I have also participated as a Diplo fellow on the 2007 Internet Governance Forum, which gave me an inside perspective of the difficult and important process of building consensus in IG, as well as provided me with a view of emerging issues. I am also involved with other Diplo colleagues in several projects, such as the remote participation initiative, which aims to foster long distance participation on the IGF, through the creation of local hubs. In the near future, I plan to carry on my research and pursuit a doctorate degree in the field of Law and Technology.
>> What would you like to highlight from your experience with Diplo?
Another great surprise I had was an invitation to be a tutor at the 2008 IGCBP. I worked with the bilingual English/Portuguese group. Personally, the experience as a tutor was very important.
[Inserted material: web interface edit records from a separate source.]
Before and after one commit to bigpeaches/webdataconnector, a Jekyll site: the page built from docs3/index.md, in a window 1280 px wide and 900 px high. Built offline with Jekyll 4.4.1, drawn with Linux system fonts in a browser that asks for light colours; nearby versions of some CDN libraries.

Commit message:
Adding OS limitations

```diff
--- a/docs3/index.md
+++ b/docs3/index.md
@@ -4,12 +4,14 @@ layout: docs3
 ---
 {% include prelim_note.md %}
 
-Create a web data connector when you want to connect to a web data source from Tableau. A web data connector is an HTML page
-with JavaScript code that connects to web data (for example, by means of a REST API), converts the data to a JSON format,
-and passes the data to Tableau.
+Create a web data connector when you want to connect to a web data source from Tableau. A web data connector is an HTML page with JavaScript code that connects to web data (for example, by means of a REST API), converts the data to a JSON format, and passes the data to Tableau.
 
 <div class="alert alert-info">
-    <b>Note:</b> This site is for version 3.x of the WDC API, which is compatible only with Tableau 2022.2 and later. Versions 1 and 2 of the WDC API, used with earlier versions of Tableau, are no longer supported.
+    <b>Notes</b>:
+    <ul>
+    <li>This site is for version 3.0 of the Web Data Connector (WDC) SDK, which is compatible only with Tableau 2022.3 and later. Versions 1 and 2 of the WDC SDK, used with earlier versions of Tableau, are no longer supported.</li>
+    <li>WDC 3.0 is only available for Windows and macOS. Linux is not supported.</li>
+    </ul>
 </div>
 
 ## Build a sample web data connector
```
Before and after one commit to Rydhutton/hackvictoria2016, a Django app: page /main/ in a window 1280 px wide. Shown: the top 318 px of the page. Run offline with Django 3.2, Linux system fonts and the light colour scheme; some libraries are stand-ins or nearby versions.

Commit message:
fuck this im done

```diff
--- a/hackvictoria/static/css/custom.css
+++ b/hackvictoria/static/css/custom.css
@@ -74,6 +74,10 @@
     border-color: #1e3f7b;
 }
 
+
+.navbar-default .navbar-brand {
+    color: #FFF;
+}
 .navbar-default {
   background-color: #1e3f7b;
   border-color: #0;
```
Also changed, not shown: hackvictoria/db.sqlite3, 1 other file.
I first got in touch with the course as a participant and it was very interesting to be on the other side of the story, as one of the promoters. I could see how every text, every activity, every communication to the students is carefully planned and fits a wider pedagogical design. It increased my admiration towards the course and its creators and made me want to stay in touch and help this initiative to flourish and grow even more in the future.
>> Please tell us more about your impression on the Internet Governance Capacity Building Programme (IGCBP)
The IGCBP 2008 was an amazing and enriching experience, both academically and personally. We had a very heterogeneous group in terms of background: there were IT experts, lawyers, economists, publicity experts, NGO workers, public servants and academics.
The group early developed a deep understanding of what collaborative learning was about. They all shared their knowledge and personal experiences about the topics they were more familiar with and asked the help of their colleagues when they had doubts. I served as a motivator and facilitator, raising some questions, but they did all the work. They exchanged not only comments, but they asked me to publish on the class high quality additional material: the texts they have written about the subject and the results of their previous researches. We all learned from one another.
I had the chance to meet some of the participants after the course and we are developing several projects together, so we built long-lasting partnerships.
>> How was working with Diplo like?
There are some characteristics that are present in every activity developed by Diplo. First and foremost, there’s a strong commitment to achieve its goals successfully and the professionalism of the people involved. The seriousness with which the work is developed doesn’t hinder the pleasant interaction and the positive energy exchanged on the personal relationships.
Diplo’s work is based on collaboration among the staff and among the participants of the course. This is the basis of Diplo’s online platform and it’s the main reason why Diplo offers such a successful program of long distance learning. You can feel that your tutor and colleagues are even closer than in a regular class, due to the constant interaction and exchange. The possibility to work on flexible hours was essential for me to be able to develop other activities in parallel with the IGCBP.